Problem description: Leave the pictures aside and copy all the data exactly.

Data to examine START

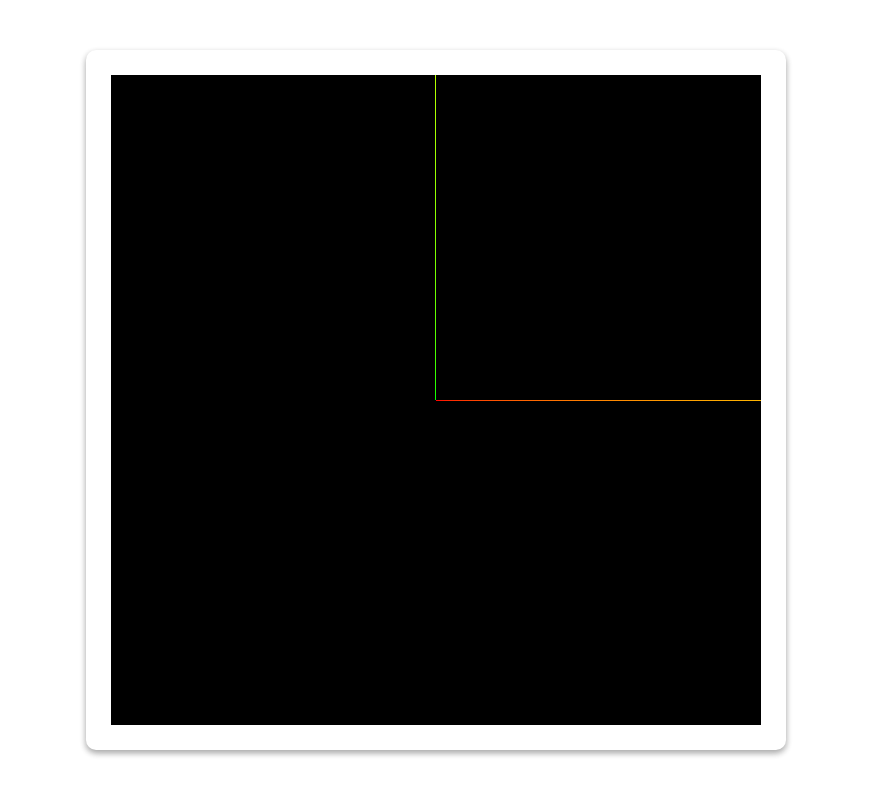
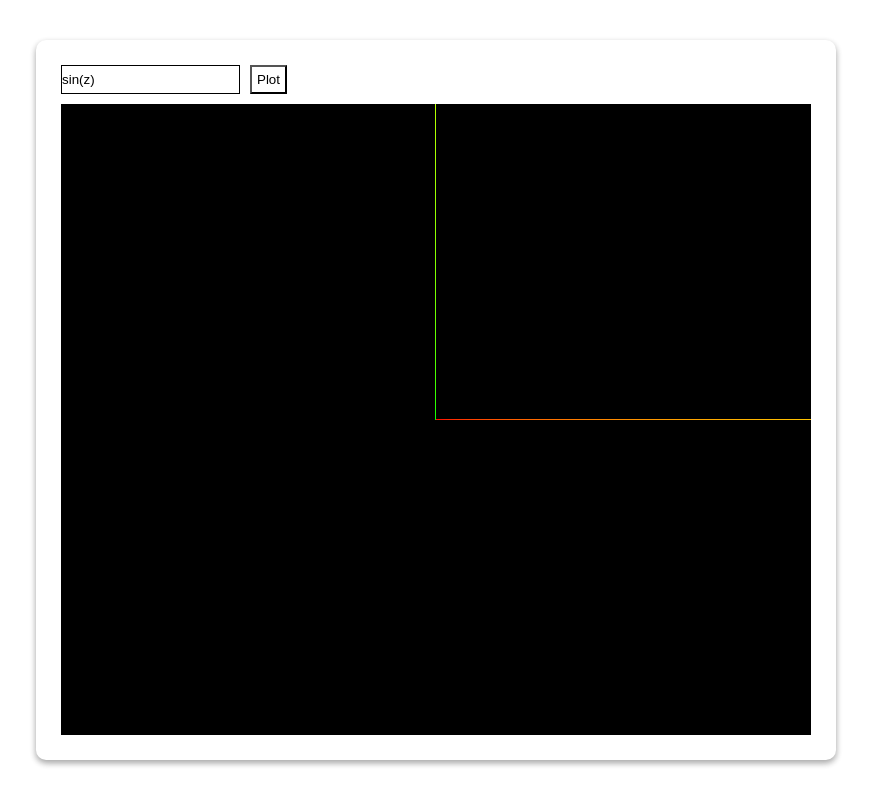
Before and after one commit to sarahzendle/PlotComplex, a React (Vite) app: page / in a window 1280 px wide. Shown: the whole page, without its empty margins (204-1075 px from the left). Built offline with nearby package versions, Linux system fonts and the light colour scheme.

Commit message:
add live input

```diff
--- a/src/App.tsx
+++ b/src/App.tsx
@@ -2,25 +2,59 @@ import './styles/css/App.css';
 import { Card } from './components';
 import { AppModel } from './models/AppModel';
 
-import { absolute, flexCenter, fullSize, padding } from './styles';
+import {
+  absolute,
+  flex,
+  flexCenter,
+  flexColumn,
+  flexValue,
+  fullSize,
+  padding,
+} from './styles';
 
 import utilsGlsl from './glsl/utils.glsl';
 import { Canvas } from './components/Canvas';
+import { observer } from 'mobx-react-lite';
+import { action } from 'mobx';
 
 export const appModel = new AppModel();
 
 console.log(utilsGlsl);
 
-function App() {
+const App = observer(() => {
+  console.log(appModel.state);
+
   return (
     <div css={[absolute(), fullSize, flexCenter]}>
       <Card
-        css={[{ width: 'min(90%, 700px)', height: 'min(90%, 700px)' }, padding('xl')]}
+        css={[{ width: 'min(90%, 800px)', height: 'min(90%, 800px)' }, padding('xl')]}
       >
-        <Canvas />
+        <div css={[fullSize, flexColumn, { gap: 10 }]}>
+          <div css={[flex('row'), { gap: 10 }]}>
+            <input
+              value={appModel.inputValue}
+              placeholder="sin(1/z)"
+              onChange={action((e) => {
+                appModel.inputValue = e.currentTarget.value;
+              })}
+              css={{
+                border: appModel.state === 'good' ? '1px solid black' : '1px solid red',
+                '&:active, &:focus': {
+                  outline: 'none',
+                  border: appModel.state === 'good' ? '2px solid black' : '2px solid red',
+                },
+              }}
+              type="text"
+            />
+            <button css={{ padding: 5 }}>Plot</button>
+          </div>
+          <div css={flexValue(1)}>
+            <Canvas />
+          </div>
+        </div>
       </Card>
     </div>
   );
-}
+});
 
 export default App;
--- a/src/components/Canvas.tsx
+++ b/src/components/Canvas.tsx
@@ -6,6 +6,9 @@ import { fullSize } from '../styles';
 import { getFragmentShader, getVertexShader } from '../glsl';
 
 import { parseFunction } from '../compiler/main';
+import { appModel } from '../App';
+import { observer } from 'mobx-react-lite';
+import { action } from 'mobx';
 
 const scene = new THREE.Scene();
 const camera = new THREE.PerspectiveCamera(
@@ -21,10 +24,11 @@ document.body.appendChild(renderer.domElement);
 
 const controls = new OrbitControls(camera, renderer.domElement);
 
-export function Canvas() {
+export const Canvas = observer(() => {
   const canvasParentRef = useRef<HTMLDivElement>(null);
 
-  useEffect(() => {
+  useEffect(
+    action(() => {
       if (!canvasParentRef.current) return;
 
       const canvasParent = canvasParentRef.current;
@@ -34,17 +38,22 @@ export function Canvas() {
 
       const geometry = new THREE.PlaneGeometry(5, 5, 100, 100);
 
-    const expression = 'sin(z)';
+      const expression = appModel.inputValue;
+      try {
         const glslExpression = parseFunction(expression);
+
+        appModel.state = 'good';
 
         const material = new THREE.ShaderMaterial({
           vertexShader: getVertexShader(glslExpression),
           fragmentShader: getFragmentShader(),
+          side: THREE.DoubleSide,
         });
         const plane = new THREE.Mesh(geometry, material);
         scene.add(plane);
 
-    scene.add(new THREE.AxesHelper(5));
+        const axesHelper = new THREE.AxesHelper(5)
+        scene.add(axesHelper);
 
         camera.position.z = 5;
 
@@ -58,8 +67,16 @@ export function Canvas() {
 
         return () => {
           canvasParent.removeChild(renderer.domElement);
+          scene.remove(plane);
+          scene.remove(axesHelper);
         };
-  }, []);
+      } catch (e) {
+        appModel.state = 'bad';
+        console.error(e);
+      }
+    }),
+    [appModel.inputValue],
+  );
 
   useEffect(() => {
     if (!canvasParentRef.current) return;
@@ -89,4 +106,4 @@ export function Canvas() {
   }, []);
 
   return <div css={[fullSize]} ref={canvasParentRef} />;
-}
+});
--- a/src/models/AppModel.ts
+++ b/src/models/AppModel.ts
@@ -1,9 +1,24 @@
-import { makeAutoObservable } from "mobx";
+import { makeAutoObservable, reaction } from 'mobx';
 
 export class AppModel {
-    constructor() {
-        makeAutoObservable(this, {}, {autoBind: true})
+  state: 'good' | 'bad' = 'good';
+
+  inputValue = 'sin(z)';
+
+  constructor() {
+    makeAutoObservable(this, {}, { autoBind: true });
+    const storedInputValue = localStorage.getItem('inputValue');
+
+    if (storedInputValue) {
+      this.inputValue = storedInputValue;
     }
 
-
+    reaction(
+      () => this.inputValue,
+      (inputValue) => {
+        console.log('set');
+        localStorage.setItem('inputValue', inputValue);
+      },
+    );
+  }
 }
```
Also changed, not shown: src/glsl/frag.glsl, src/glsl/main.glsl. Lines whose indentation alone changed are shown as unchanged.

Data to examine END

Task output:
Before and after one commit to sarahzendle/PlotComplex, a React (Vite) app: page / in a window 1280 px wide. Shown: the whole page, without its empty margins (204-1075 px from the left). Built offline with nearby package versions, Linux system fonts and the light colour scheme.

Commit message:
add live input

```diff
--- a/src/App.tsx
+++ b/src/App.tsx
@@ -2,25 +2,59 @@ import './styles/css/App.css';
 import { Card } from './components';
 import { AppModel } from './models/AppModel';
 
-import { absolute, flexCenter, fullSize, padding } from './styles';
+import {
+  absolute,
+  flex,
+  flexCenter,
+  flexColumn,
+  flexValue,
+  fullSize,
+  padding,
+} from './styles';
 
 import utilsGlsl from './glsl/utils.glsl';
 import { Canvas } from './components/Canvas';
+import { observer } from 'mobx-react-lite';
+import { action } from 'mobx';
 
 export const appModel = new AppModel();
 
 console.log(utilsGlsl);
 
-function App() {
+const App = observer(() => {
+  console.log(appModel.state);
+
   return (
     <div css={[absolute(), fullSize, flexCenter]}>
       <Card
-        css={[{ width: 'min(90%, 700px)', height: 'min(90%, 700px)' }, padding('xl')]}
+        css={[{ width: 'min(90%, 800px)', height: 'min(90%, 800px)' }, padding('xl')]}
       >
-        <Canvas />
+        <div css={[fullSize, flexColumn, { gap: 10 }]}>
+          <div css={[flex('row'), { gap: 10 }]}>
+            <input
+              value={appModel.inputValue}
+              placeholder="sin(1/z)"
+              onChange={action((e) => {
+                appModel.inputValue = e.currentTarget.value;
+              })}
+              css={{
+                border: appModel.state === 'good' ? '1px solid black' : '1px solid red',
+                '&:active, &:focus': {
+                  outline: 'none',
+                  border: appModel.state === 'good' ? '2px solid black' : '2px solid red',
+                },
+              }}
+              type="text"
+            />
+            <button css={{ padding: 5 }}>Plot</button>
+          </div>
+          <div css={flexValue(1)}>
+            <Canvas />
+          </div>
+        </div>
       </Card>
     </div>
   );
-}
+});
 
 export default App;
--- a/src/components/Canvas.tsx
+++ b/src/components/Canvas.tsx
@@ -6,6 +6,9 @@ import { fullSize } from '../styles';
 import { getFragmentShader, getVertexShader } from '../glsl';
 
 import { parseFunction } from '../compiler/main';
+import { appModel } from '../App';
+import { observer } from 'mobx-react-lite';
+import { action } from 'mobx';
 
 const scene = new THREE.Scene();
 const camera = new THREE.PerspectiveCamera(
@@ -21,10 +24,11 @@ document.body.appendChild(renderer.domElement);
 
 const controls = new OrbitControls(camera, renderer.domElement);
 
-export function Canvas() {
+export const Canvas = observer(() => {
   const canvasParentRef = useRef<HTMLDivElement>(null);
 
-  useEffect(() => {
+  useEffect(
+    action(() => {
       if (!canvasParentRef.current) return;
 
       const canvasParent = canvasParentRef.current;
@@ -34,17 +38,22 @@ export function Canvas() {
 
       const geometry = new THREE.PlaneGeometry(5, 5, 100, 100);
 
-    const expression = 'sin(z)';
+      const expression = appModel.inputValue;
+      try {
         const glslExpression = parseFunction(expression);
+
+        appModel.state = 'good';
 
         const material = new THREE.ShaderMaterial({
           vertexShader: getVertexShader(glslExpression),
           fragmentShader: getFragmentShader(),
+          side: THREE.DoubleSide,
         });
         const plane = new THREE.Mesh(geometry, material);
         scene.add(plane);
 
-    scene.add(new THREE.AxesHelper(5));
+        const axesHelper = new THREE.AxesHelper(5)
+        scene.add(axesHelper);
 
         camera.position.z = 5;
 
@@ -58,8 +67,16 @@ export function Canvas() {
 
         return () => {
           canvasParent.removeChild(renderer.domElement);
+          scene.remove(plane);
+          scene.remove(axesHelper);
         };
-  }, []);
+      } catch (e) {
+        appModel.state = 'bad';
+        console.error(e);
+      }
+    }),
+    [appModel.inputValue],
+  );
 
   useEffect(() => {
     if (!canvasParentRef.current) return;
@@ -89,4 +106,4 @@ export function Canvas() {
   }, []);
 
   return <div css={[fullSize]} ref={canvasParentRef} />;
-}
+});
--- a/src/models/AppModel.ts
+++ b/src/models/AppModel.ts
@@ -1,9 +1,24 @@
-import { makeAutoObservable } from "mobx";
+import { makeAutoObservable, reaction } from 'mobx';
 
 export class AppModel {
-    constructor() {
-        makeAutoObservable(this, {}, {autoBind: true})
+  state: 'good' | 'bad' = 'good';
+
+  inputValue = 'sin(z)';
+
+  constructor() {
+    makeAutoObservable(this, {}, { autoBind: true });
+    const storedInputValue = localStorage.getItem('inputValue');
+
+    if (storedInputValue) {
+      this.inputValue = storedInputValue;
     }
 
-
+    reaction(
+      () => this.inputValue,
+      (inputValue) => {
+        console.log('set');
+        localStorage.setItem('inputValue', inputValue);
+      },
+    );
+  }
 }
```
Also changed, not shown: src/glsl/frag.glsl, src/glsl/main.glsl. Lines whose indentation alone changed are shown as unchanged.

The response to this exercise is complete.